That'll be about it I reckon..

Who was I trying to kid!

The "PE on steel" linear bearings of the original design actually worked fairly well on the Y axis. But they still weren't up to the speed and rigidity I was chasing.

Here the face of the gantry is being machined flat in preparation for mounting a pair of linear bearings. If you're just starting out and trying to digest all the advice you've come across on the net then I strongly sugguest you write this, in big letters on something you look at regularly. "EVERYONE ENDS UP USING BALLSCREWS AND LINEAR BEARINGS". If some guy is bragging that his rolerskate bearing and water pipe contraption is just as good then he is either telling lies or has never used a machine with ball slides. There is simply nothing that will deliver the bangs for bucks value of a linear bearing.

You can see here the steel carrier plate I made up. I first made this out of 10mm alumninium, but it just wasn't rigid enough for that Z ais mount.
Ahhh, yes. The Z ais is gone too... Replaced with an all in one NSK linear stage. These things go for about AU$200 on ebay

They really are the perfect Z axis.

You may also note that the pitch of the ballscrews has changed. I've finally got around to installing 10mm and 20mm pitch screws on this machine. Rather than go on about it, click on the image to the right for some video that demonstrates the improvements. Nb, The drives and motors are the same...
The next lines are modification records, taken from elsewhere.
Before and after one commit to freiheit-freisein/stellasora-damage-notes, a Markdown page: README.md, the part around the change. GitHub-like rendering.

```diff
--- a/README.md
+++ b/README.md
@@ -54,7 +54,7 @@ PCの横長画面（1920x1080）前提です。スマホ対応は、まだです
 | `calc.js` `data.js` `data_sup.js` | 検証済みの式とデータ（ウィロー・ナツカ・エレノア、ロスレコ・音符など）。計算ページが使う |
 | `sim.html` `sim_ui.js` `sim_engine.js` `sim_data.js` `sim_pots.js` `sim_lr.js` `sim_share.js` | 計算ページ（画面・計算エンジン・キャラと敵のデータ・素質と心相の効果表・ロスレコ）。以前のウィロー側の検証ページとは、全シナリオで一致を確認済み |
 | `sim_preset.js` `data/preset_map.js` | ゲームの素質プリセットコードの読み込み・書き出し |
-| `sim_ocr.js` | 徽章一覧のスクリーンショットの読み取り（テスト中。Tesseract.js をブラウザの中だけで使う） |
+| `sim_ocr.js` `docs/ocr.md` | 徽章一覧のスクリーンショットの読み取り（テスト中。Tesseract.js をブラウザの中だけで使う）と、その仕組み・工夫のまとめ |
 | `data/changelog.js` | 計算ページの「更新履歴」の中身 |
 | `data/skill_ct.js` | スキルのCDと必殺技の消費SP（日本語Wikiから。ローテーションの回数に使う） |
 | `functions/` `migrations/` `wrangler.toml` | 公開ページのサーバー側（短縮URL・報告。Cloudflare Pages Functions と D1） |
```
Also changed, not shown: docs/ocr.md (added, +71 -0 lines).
The thing that amazes me is that I show this video to people and they still go out and fit 5TPI screws and buy motors. Then wonder why their machines go so slow. If the pitch of your ballscrews is less than 10mm, then you should buy the highest current motors that will deliver the torque you need.
A 4A, stepper will go about twice as fast as a 4A stepper.

Automatic tool height setting

One of the embugerances of a small router is having to rezero Z each time you change a tool. Of course, skipping this step is an option I have (inadvertantly) taken a few times, the result being an immediate need to change the tool again.. :-(

This little gadget makes life much easier. Click on the pic for a video...

In use, you change the tool, hit the "Auto Tool Zero" button in Mach3 and the Z offset is calculated automagically.
It's a bit of 1" diam hard chromed rod (ground flat by young George)in a steel sleeve with a switch in the bottom. I'm not really happy with the current switch (not enough over-travel) but it works a treat. You just sit it on the job or table under the tool and hit the button. The software lowers the tool until the switch is pressed, backs off slowly until it releases and sets the Z axis!

What's next?

The next chapter in this build is really all about spindles and has its own page here

And after that?

Wow did I ever get a lot of work out of that machine. It paid for itself at least 100 times over. Along the way it had a couple of upgrades and tweaks:

A polycarbonate enclosure

A 24000 RPM spindle (with mist coolant)

But eventually we grew out of it, so it went to a good home and we bought a slightly bigger machine....But that's a different story...